«In his beautiful essay« The utility of the useless », Nuccio Ordine distinguishes between the meanings attributable to the word” useful “. For many it is synonymous only with what generates profit, but the author of the book proposes a further meaning, namely that it is useful “everything that helps us to become better”. From this point of view it is nice to see that being surrounded by good objects, that is well designed and well made, is a good way to add beauty to our lives. We all need that beauty is reflected in every aspect of daily life, and it is nice to see that even a corkscrew or a glass can be ambassadors, albeit small and humble, of beauty».
Jasper Morrison talks about this possibility for objects to improve the everyday in terms of “atmospheric impact” they have on space. Do you agree?
«I like the idea that it is not only architecture, with its large scale, that decides the temperature and the level of reception of a place, I share with Morrison the idea that the ideal climate of an interior can also be obtained through the contest of “good” objects and tools. “Everything, but the wall”, was the title of the first catalog dedicated to the work of Jasper Morrison, as if to say: “I designed everything to the exclusion (deliberately?) Of the architectures, a declaration of intent that overturns the classic EN Rogers who gave architects the ability to design “from the spoon to the city” ».
Is there a way of thinking and achieving quality and also this particular type of beauty that we talked about (which has an impact on space) that is all Italian?

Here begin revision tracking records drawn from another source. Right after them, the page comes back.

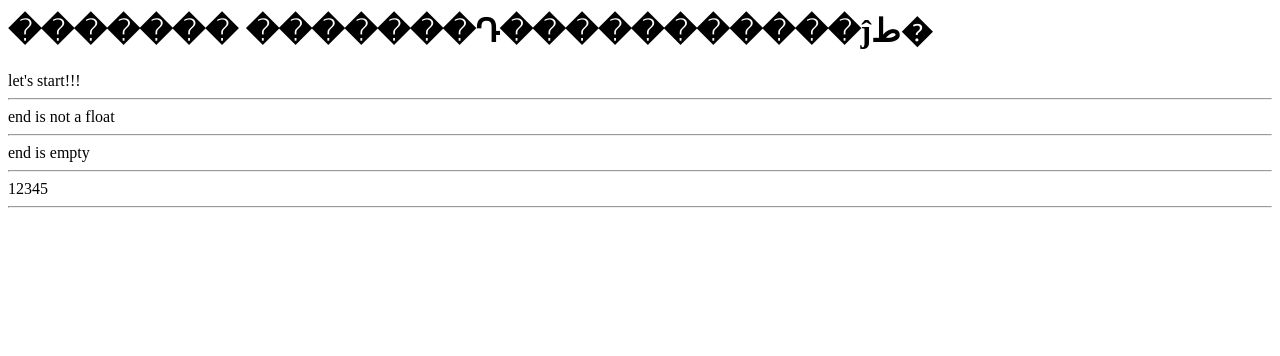
Repository: hanliyao/HelloWorld
Page: http://localhost/core/Common/testUnit.php
These files come from the project's save history. The page is drawn as it stood at one moment and after the next save; the edit follows.
The browser window is 1280 px wide. The pictures show the whole page.
The page is run by PHP 8.4 with error messages shown; the project is at /var/www/html/.

Above is the page before, as saved 2016-02-05 01:30:59.

### HelloWorld/core/Common/testUnit.php
<!DOCTYPE unspecified PUBLIC "-//W3C//DTD HTML 4.01 Transitional//EN" "http://www.w3.org/TR/html4/loose.dtd">

<html>
    <head>
        <title>덜쯤꿎桿묏야女충</title>
    </head>

    <body>
        <h1>侶몸꼬롸 痰윱꿎桿덜쯤櫓唐狂痙돨뒈렘</h1>
        <?php
            echo "let's start!!!<br>";
            echo "<hr>";
            $end = '';
            if(is_float($end))
            {
                echo "end is float<br>";
            }else {
                echo "end is not a float<br>";
            }
            echo "<hr>";

           //꿎桿$end 角뤠槨왕
           if(empty($end))
           {
               echo "end is empty<br>";
           }else {
               echo "end is not empty<br>";
           }
           echo "<hr>";

           //뚤鑒莉돨쏵契꿎桿
           $_info = array();
           $_start = 'hello';
           $_info[$_start] = 12345;
           echo "$_info[$_start]<br>";
           echo "<hr>";
           //繫법뚤鑒莉돨꿎桿，랙君鑒莉돨苟깊옵鹿角俚륜눔，
           //怜狼뒤랗늴못놔宮壇돨苟깊，橙옵鹿혤놔俚륜눔櫓돨코휭
        ?>
    </body>
</html>
<?php
?>

After the next save:
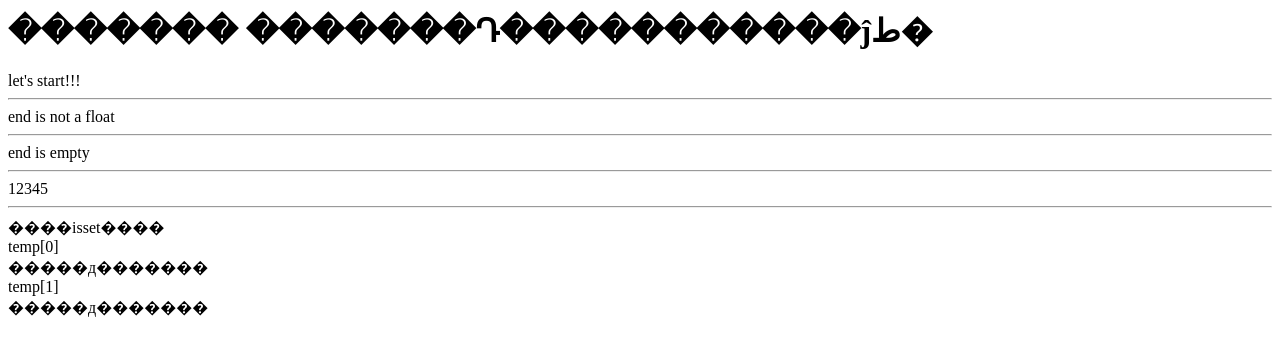
Saved 7 min 55 s later.
--- a/HelloWorld/core/Common/testUnit.php
+++ b/HelloWorld/core/Common/testUnit.php
@@ -36,8 +36,27 @@
            echo "<hr>";
            //繫법뚤鑒莉돨꿎桿，랙君鑒莉돨苟깊옵鹿角俚륜눔，
            //怜狼뒤랗늴못놔宮壇돨苟깊，橙옵鹿혤놔俚륜눔櫓돨코휭
+
+           //꿎桿isset변鑒
+           echo "꿎桿isset변鑒<br>";
+           $temp = array();
+           $temp[0]="hello world";
+           echo "temp[0]<br>";
+           if(isset($temp[0]))
+           {
+               echo "鑒莉櫓닸瞳鑒앴<br>";
+           }else {
+               echo "鑒莉櫓꼇닸瞳鑒앴<br>";
+           }
+           echo "temp[1]<br>";
+           if(isset($temp[0]))
+           {
+               echo "鑒莉櫓닸瞳鑒앴<br>";
+           }else {
+               echo "鑒莉櫓꼇닸瞳鑒앴<br>";
+           }
+
+
         ?>
     </body>
 </html>
-<?php
-?>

«In Italy, in the world of production, it is said” done to perfection “referring to a qualitative excellence of the product. I think it refers above all to a respect of the construction technique, to a wise use of materials, in line with the function to which they are responsible. Everything is reconciled with an artisan tradition that is centuries old in Italy. Just think of the blown glass in Venice, the wood and furniture in Brianza, the marble in Tuscany. The true depositaries of quality are therefore the artisans (like the refined cabinetmaker Ghianda, recently deceased and internationally known) and the producers (companies like Molteni who put a maniacal care in the realization of each single piece). But the true peculiarity of Italian quality is the logic from which it is born. “From respect for work and for people, for customers and for the territory”, says Carlo Molteni, president of the group that bears his name. It is a phrase that I like to mention because it underlines how quality in Italy is intrinsically linked to humanistic values, to culture, to the sense of belonging to a community … »
Often you talk about objects with adjectives that others would use for people. Do you refer to a certain quality of life that they should bring?
«For the objects I designed for internoitaliano, a brand that I founded about three years ago, I do not hide a sincere affection. I called them “happy objects” because they were made by Italian artisans happy to participate in this collective project where their contribution is fundamental for the success of the project. They are reported as co-authors: it’s a way to recognize their fundamental contribution to the realization of the product. But not only: once again the human relationship that develops, the consonance of intentions between me and the artisans, respect for their professionalism and wisdom and the mutual ability to listen, are the fundamental to generate “happy objects”. We talk about products and design, apparently, but in reality all this is a pretext to talk about life and the authentic values that animate it, because what sense does it have to talk about the quality of handicraft and industrial products if all this does not reverberate in a positive way? and authentic, giving back a deep sense, to the time that is given to us to live?»